▸ TASK TO COMPLETE
Please copy each line below that contains the string "number".

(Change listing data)
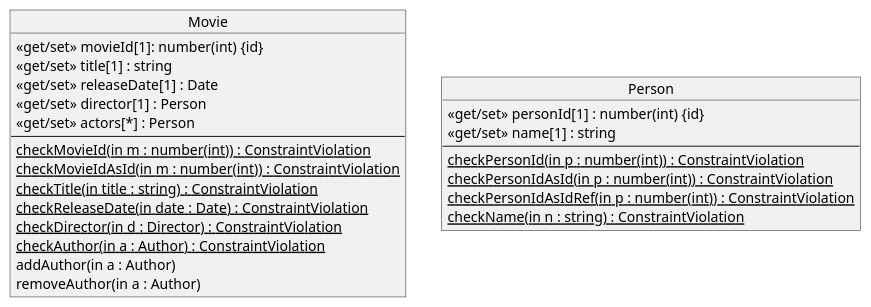
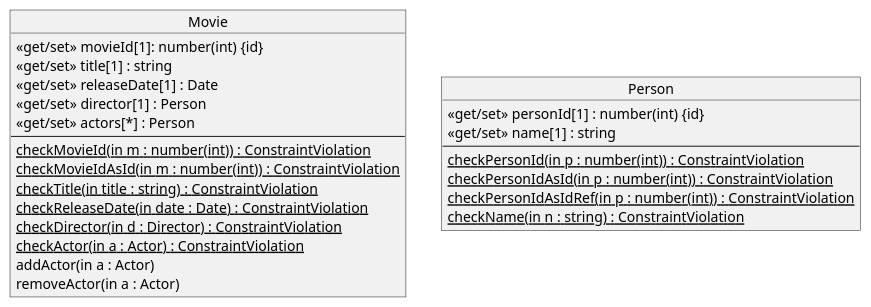
One commit to gmedina-de/webapp23-medina changed the diagram in docs/assignment4/js.puml. Above: the diagram before and after it, drawn with PlantUML. The commit also changed 2 other files, not shown here.

Commit message:
Assignment 4: Fix diagrams

```diff
--- a/docs/assignment4/js.puml
+++ b/docs/assignment4/js.puml
@@ -1,31 +1,30 @@
 @startuml js
 
 object Movie {
   <<get/set>> movieId[1]: number(int) {id}
   <<get/set>> title[1] : string
   <<get/set>> releaseDate[1] : Date
   <<get/set>> director[1] : Person
   <<get/set>> actors[*] : Person
   --
   {static} checkMovieId(in m : number(int)) : ConstraintViolation
   {static} checkMovieIdAsId(in m : number(int)) : ConstraintViolation
   {static} checkTitle(in title : string) : ConstraintViolation
   {static} checkReleaseDate(in date : Date) : ConstraintViolation
   {static} checkDirector(in d : Director) : ConstraintViolation
-  {static} checkAuthor(in a : Author) : ConstraintViolation
-  addAuthor(in a : Author)
-  removeAuthor(in a : Author)
+  {static} checkActor(in a : Actor) : ConstraintViolation
+  addActor(in a : Actor)
+  removeActor(in a : Actor)
 }
 
 object Person {
   <<get/set>> personId[1] : number(int) {id}
   <<get/set>> name[1] : string
   --
   {static} checkPersonId(in p : number(int)) : ConstraintViolation
   {static} checkPersonIdAsId(in p : number(int)) : ConstraintViolation
   {static} checkPersonIdAsIdRef(in p : number(int)) : ConstraintViolation
   {static} checkName(in n : string) : ConstraintViolation
 }
 
-
 @enduml
```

▸ SOLUTION TO THIS EXERCISE
   <<get/set>> movieId[1]: number(int) {id}
   {static} checkMovieId(in m : number(int)) : ConstraintViolation
   {static} checkMovieIdAsId(in m : number(int)) : ConstraintViolation
   <<get/set>> personId[1] : number(int) {id}
   {static} checkPersonId(in p : number(int)) : ConstraintViolation
   {static} checkPersonIdAsId(in p : number(int)) : ConstraintViolation
   {static} checkPersonIdAsIdRef(in p : number(int)) : ConstraintViolation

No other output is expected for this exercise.